WORK INSTRUCTION
Write the records out again, unchanged.

DATA RECORDS
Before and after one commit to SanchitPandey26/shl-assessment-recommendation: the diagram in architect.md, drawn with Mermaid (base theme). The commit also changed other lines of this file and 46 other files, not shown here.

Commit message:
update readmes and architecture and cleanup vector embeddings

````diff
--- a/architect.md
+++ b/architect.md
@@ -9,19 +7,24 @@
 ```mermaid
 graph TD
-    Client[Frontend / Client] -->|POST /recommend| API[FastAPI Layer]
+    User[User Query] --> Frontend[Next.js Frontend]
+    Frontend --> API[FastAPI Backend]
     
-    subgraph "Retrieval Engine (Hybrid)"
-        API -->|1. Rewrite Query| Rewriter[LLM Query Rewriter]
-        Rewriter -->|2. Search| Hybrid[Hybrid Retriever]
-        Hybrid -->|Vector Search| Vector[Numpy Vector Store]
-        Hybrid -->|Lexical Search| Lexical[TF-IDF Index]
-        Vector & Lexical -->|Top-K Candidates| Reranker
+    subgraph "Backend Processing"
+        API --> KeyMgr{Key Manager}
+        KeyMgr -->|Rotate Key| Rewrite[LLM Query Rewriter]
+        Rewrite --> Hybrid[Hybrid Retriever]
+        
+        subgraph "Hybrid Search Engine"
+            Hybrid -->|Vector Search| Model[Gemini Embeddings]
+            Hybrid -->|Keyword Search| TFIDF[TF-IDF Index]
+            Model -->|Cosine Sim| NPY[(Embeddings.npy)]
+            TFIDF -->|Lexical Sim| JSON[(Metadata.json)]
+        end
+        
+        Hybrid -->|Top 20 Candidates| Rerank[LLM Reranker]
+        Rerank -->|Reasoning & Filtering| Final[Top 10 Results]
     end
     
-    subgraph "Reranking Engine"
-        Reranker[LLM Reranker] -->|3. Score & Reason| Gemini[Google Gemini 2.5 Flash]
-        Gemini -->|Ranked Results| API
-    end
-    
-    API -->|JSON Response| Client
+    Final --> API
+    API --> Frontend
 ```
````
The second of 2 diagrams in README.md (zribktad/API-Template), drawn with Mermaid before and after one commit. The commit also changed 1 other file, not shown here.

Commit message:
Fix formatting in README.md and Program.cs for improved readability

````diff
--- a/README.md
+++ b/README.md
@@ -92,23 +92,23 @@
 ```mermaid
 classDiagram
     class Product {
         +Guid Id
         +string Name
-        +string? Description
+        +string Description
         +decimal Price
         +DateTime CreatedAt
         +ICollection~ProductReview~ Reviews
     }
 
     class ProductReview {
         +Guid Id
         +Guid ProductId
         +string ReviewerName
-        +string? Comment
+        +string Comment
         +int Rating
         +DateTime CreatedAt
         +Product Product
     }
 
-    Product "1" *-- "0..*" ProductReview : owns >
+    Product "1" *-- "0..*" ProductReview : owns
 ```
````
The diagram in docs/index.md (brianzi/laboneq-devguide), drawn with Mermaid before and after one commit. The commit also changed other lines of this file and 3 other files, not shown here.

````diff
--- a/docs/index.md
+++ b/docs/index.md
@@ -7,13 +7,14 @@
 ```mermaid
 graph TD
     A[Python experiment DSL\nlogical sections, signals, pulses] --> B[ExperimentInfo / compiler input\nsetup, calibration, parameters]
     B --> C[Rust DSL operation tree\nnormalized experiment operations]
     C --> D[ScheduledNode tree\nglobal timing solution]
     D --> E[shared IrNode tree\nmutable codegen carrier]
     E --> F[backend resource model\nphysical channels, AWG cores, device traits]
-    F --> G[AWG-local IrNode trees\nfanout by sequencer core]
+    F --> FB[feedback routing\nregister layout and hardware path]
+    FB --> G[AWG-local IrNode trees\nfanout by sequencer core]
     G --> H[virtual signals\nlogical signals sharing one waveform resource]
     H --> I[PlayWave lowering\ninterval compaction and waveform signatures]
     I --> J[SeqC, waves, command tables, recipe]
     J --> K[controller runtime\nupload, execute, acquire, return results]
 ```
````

WRITTEN REPLY
Before and after one commit to SanchitPandey26/shl-assessment-recommendation: the diagram in architect.md, drawn with Mermaid (base theme). The commit also changed other lines of this file and 46 other files, not shown here.

Commit message:
update readmes and architecture and cleanup vector embeddings

````diff
--- a/architect.md
+++ b/architect.md
@@ -9,19 +7,24 @@
 ```mermaid
 graph TD
-    Client[Frontend / Client] -->|POST /recommend| API[FastAPI Layer]
+    User[User Query] --> Frontend[Next.js Frontend]
+    Frontend --> API[FastAPI Backend]
     
-    subgraph "Retrieval Engine (Hybrid)"
-        API -->|1. Rewrite Query| Rewriter[LLM Query Rewriter]
-        Rewriter -->|2. Search| Hybrid[Hybrid Retriever]
-        Hybrid -->|Vector Search| Vector[Numpy Vector Store]
-        Hybrid -->|Lexical Search| Lexical[TF-IDF Index]
-        Vector & Lexical -->|Top-K Candidates| Reranker
+    subgraph "Backend Processing"
+        API --> KeyMgr{Key Manager}
+        KeyMgr -->|Rotate Key| Rewrite[LLM Query Rewriter]
+        Rewrite --> Hybrid[Hybrid Retriever]
+        
+        subgraph "Hybrid Search Engine"
+            Hybrid -->|Vector Search| Model[Gemini Embeddings]
+            Hybrid -->|Keyword Search| TFIDF[TF-IDF Index]
+            Model -->|Cosine Sim| NPY[(Embeddings.npy)]
+            TFIDF -->|Lexical Sim| JSON[(Metadata.json)]
+        end
+        
+        Hybrid -->|Top 20 Candidates| Rerank[LLM Reranker]
+        Rerank -->|Reasoning & Filtering| Final[Top 10 Results]
     end
     
-    subgraph "Reranking Engine"
-        Reranker[LLM Reranker] -->|3. Score & Reason| Gemini[Google Gemini 2.5 Flash]
-        Gemini -->|Ranked Results| API
-    end
-    
-    API -->|JSON Response| Client
+    Final --> API
+    API --> Frontend
 ```
````
The second of 2 diagrams in README.md (zribktad/API-Template), drawn with Mermaid before and after one commit. The commit also changed 1 other file, not shown here.

Commit message:
Fix formatting in README.md and Program.cs for improved readability

````diff
--- a/README.md
+++ b/README.md
@@ -92,23 +92,23 @@
 ```mermaid
 classDiagram
     class Product {
         +Guid Id
         +string Name
-        +string? Description
+        +string Description
         +decimal Price
         +DateTime CreatedAt
         +ICollection~ProductReview~ Reviews
     }
 
     class ProductReview {
         +Guid Id
         +Guid ProductId
         +string ReviewerName
-        +string? Comment
+        +string Comment
         +int Rating
         +DateTime CreatedAt
         +Product Product
     }
 
-    Product "1" *-- "0..*" ProductReview : owns >
+    Product "1" *-- "0..*" ProductReview : owns
 ```
````
The diagram in docs/index.md (brianzi/laboneq-devguide), drawn with Mermaid before and after one commit. The commit also changed other lines of this file and 3 other files, not shown here.

````diff
--- a/docs/index.md
+++ b/docs/index.md
@@ -7,13 +7,14 @@
 ```mermaid
 graph TD
     A[Python experiment DSL\nlogical sections, signals, pulses] --> B[ExperimentInfo / compiler input\nsetup, calibration, parameters]
     B --> C[Rust DSL operation tree\nnormalized experiment operations]
     C --> D[ScheduledNode tree\nglobal timing solution]
     D --> E[shared IrNode tree\nmutable codegen carrier]
     E --> F[backend resource model\nphysical channels, AWG cores, device traits]
-    F --> G[AWG-local IrNode trees\nfanout by sequencer core]
+    F --> FB[feedback routing\nregister layout and hardware path]
+    FB --> G[AWG-local IrNode trees\nfanout by sequencer core]
     G --> H[virtual signals\nlogical signals sharing one waveform resource]
     H --> I[PlayWave lowering\ninterval compaction and waveform signatures]
     I --> J[SeqC, waves, command tables, recipe]
     J --> K[controller runtime\nupload, execute, acquire, return results]
 ```
````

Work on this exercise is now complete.